Joe Velluto Studio, based in Vicenza, has a new exhibition called "Useless Is More". Now that our shopping frenzy of the last 7 years is finally over, we can get back to making art again. Joe Velluto does this by creating pieces that are recognizable as real furniture or design objects, except that they are, well, useless. They are approachable and designless like something from a yard sale or Ikea, and then they turn on you. And, of course, there is no way or reason to purchase them. It's a breath of fresh air.

Via Designboom.

Lee Walton, Baseball's Cartographer


I told you before, Tropolism loves sports. Today is baseball's cartographer, Lee Walton, whose next solo show of drawings are notations of specific baseball games. The end result captures vectors of unknown origin in beautifully detailed and layered maps. He isn't limited to baseball, or sports for that matter. What they all have in common is they are beautiful.

Via sub-studio design blog.

Furniture Friday: Microcoasts


As seen everywhere on the internets (I don't care, I love them anyway) are the Microcoasts by Vicente Guallart. Like a semi-permanent beach chair they make what would normally be an uncomfortable shore into a great place to spend the day. Being between Barcelona and Valencia isn't half bad, either. We need a new category for this one: "Exterior Design".

Tropolism Films: Bodega Down Bronx


Today is a screening of the new film Bodega Down Bronx. From the Center for Urban Pedagogy's announcement: "This past year, students from New Settlement's Bronx Helpers and CUP teaching artist Jonathan Bogarin investigated bodegas in the Bronx. The group interviewed bodegueros, visited their suppliers, and met with congressional representatives, health professionals, and alternative Bronx food establishments. They made a documentary to pass along what they learned." Watch the trailer here.

The screening is at 5:30 at CUNY Law School Auditorium, 65-21 Main Street, Flushing, Queens, NY.

Continuous City


The Builder's Association, the artists collective responsible for several on-stage media theater works over the last decade, is coming back to BAM. You may remember their last show, Super Vision, which was as thrilling technically as it was a tad undercooked theatrically. It was like live blockbuster movie, but with a plot that revolved around how our lives, so fully enmeshed in technology, so easily discoverable through how our personal information is networked, was vaguely unsettling. Not full-on Kafkaesque Modern disaffection, but a cloudy resignation. That project was a collaboration with New York City architectural renderhouse dbox (warning: full screen browser resizing ahead).

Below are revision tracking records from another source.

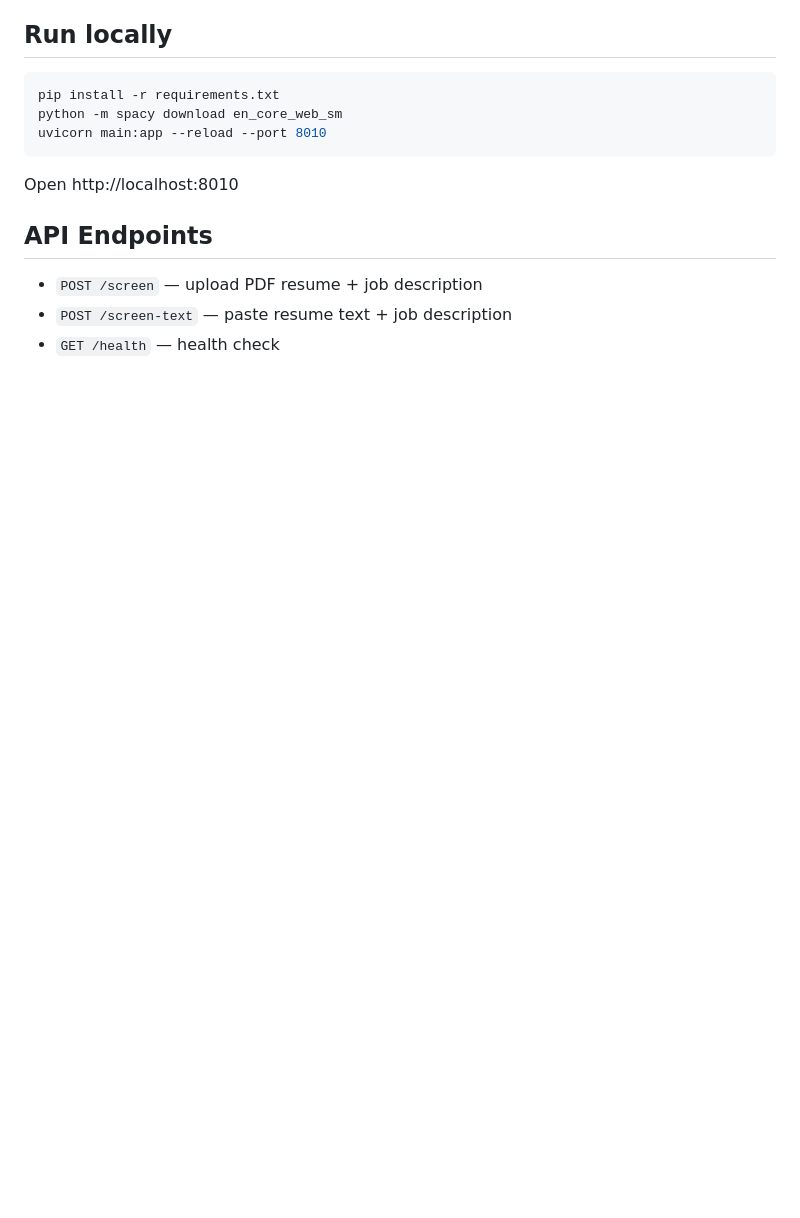
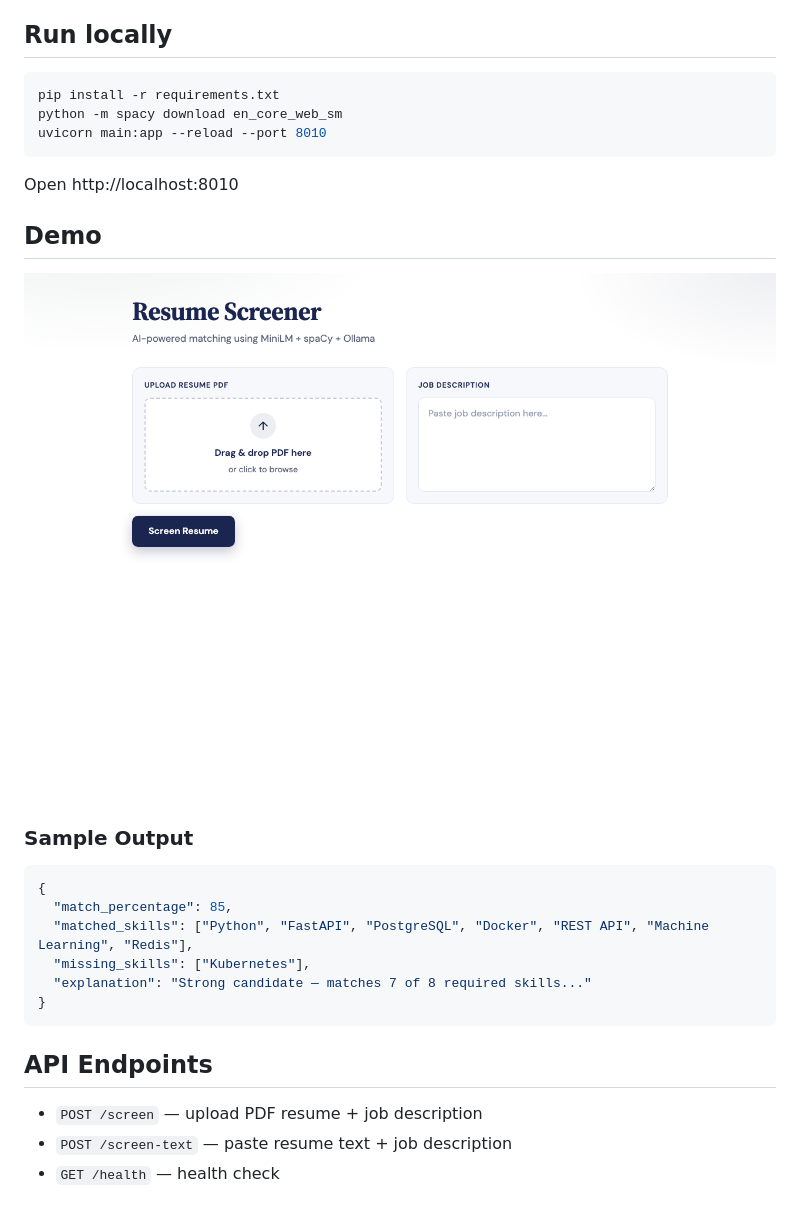
Before and after one commit to Dhanushi2620/resume-screener, a Markdown page: README.md, the part around the change. Rendered like a GitHub page; pictures changed too: screenshot.png (added); blank space fills up the shorter version.

````diff
--- a/README.md
+++ b/README.md
@@ -30,6 +30,21 @@ uvicorn main:app --reload --port 8010
 
 Open http://localhost:8010
 
+## Demo
+
+![Resume Screener UI](screenshot.png)
+
+### Sample Output
+
+```json
+{
+  "match_percentage": 85,
+  "matched_skills": ["Python", "FastAPI", "PostgreSQL", "Docker", "REST API", "Machine Learning", "Redis"],
+  "missing_skills": ["Kubernetes"],
+  "explanation": "Strong candidate — matches 7 of 8 required skills..."
+}
+```
+
 ## API Endpoints
 
 - `POST /screen` — upload PDF resume + job description
````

Builder's is back at BAM November 18th with Continuous City. This time it's even more collaborative: you can post your own video to the project.

Pretty Pictures: Resampled Space


BLDGBLOG is back in fine form with a survey of the work of artist Filip Dujardin, who manipulates images to create his architectural fantasies. Yet these images are sublime because they amplify the weight and grunge of the existing industrial photograph material from which they are born. It is that they are plausible which gives them power.

Furniture Friday: Gehry's Swoopy Bench


Speaking of swoopy bench-like sculptures, Frank Gehry has done one for the World Company building in Tokyo, just in time for Tokyo Design Festival. It's worth comparing his to Zaha Hadid's. Formally they are similar: complex curves that you can sit on. They sit in a space, but aspire to some kind of kinetic reflection of their present surroundings. But the materials are very different. Gehry's piece could be made by basket weavers; Hadid's requires a lot of bondo and an apprenticeship in auto body repair. I like them both, but Gehry's piece is a reminder that the build manifestation of complex forms is not always seamless shiny material.

As seen at Core77.

Furniture Friday: Richard Prince's Furniture Show


Richard Prince's latest show at Gallerie Patrick Seguin, in Paris, shows off an interest in furnishings, including his new "Nurse Hat Chair". The other pieces in the show are from his collection, and are arranged in a way to display his rare book collection. As a work of editing and collecting--and by that I mean as an extension of Prince's paintings and photography--it's a fascinating set.

As seen at DesignBoom, where they also have more pictures of the show.

Pretty Pictures: Drafting #1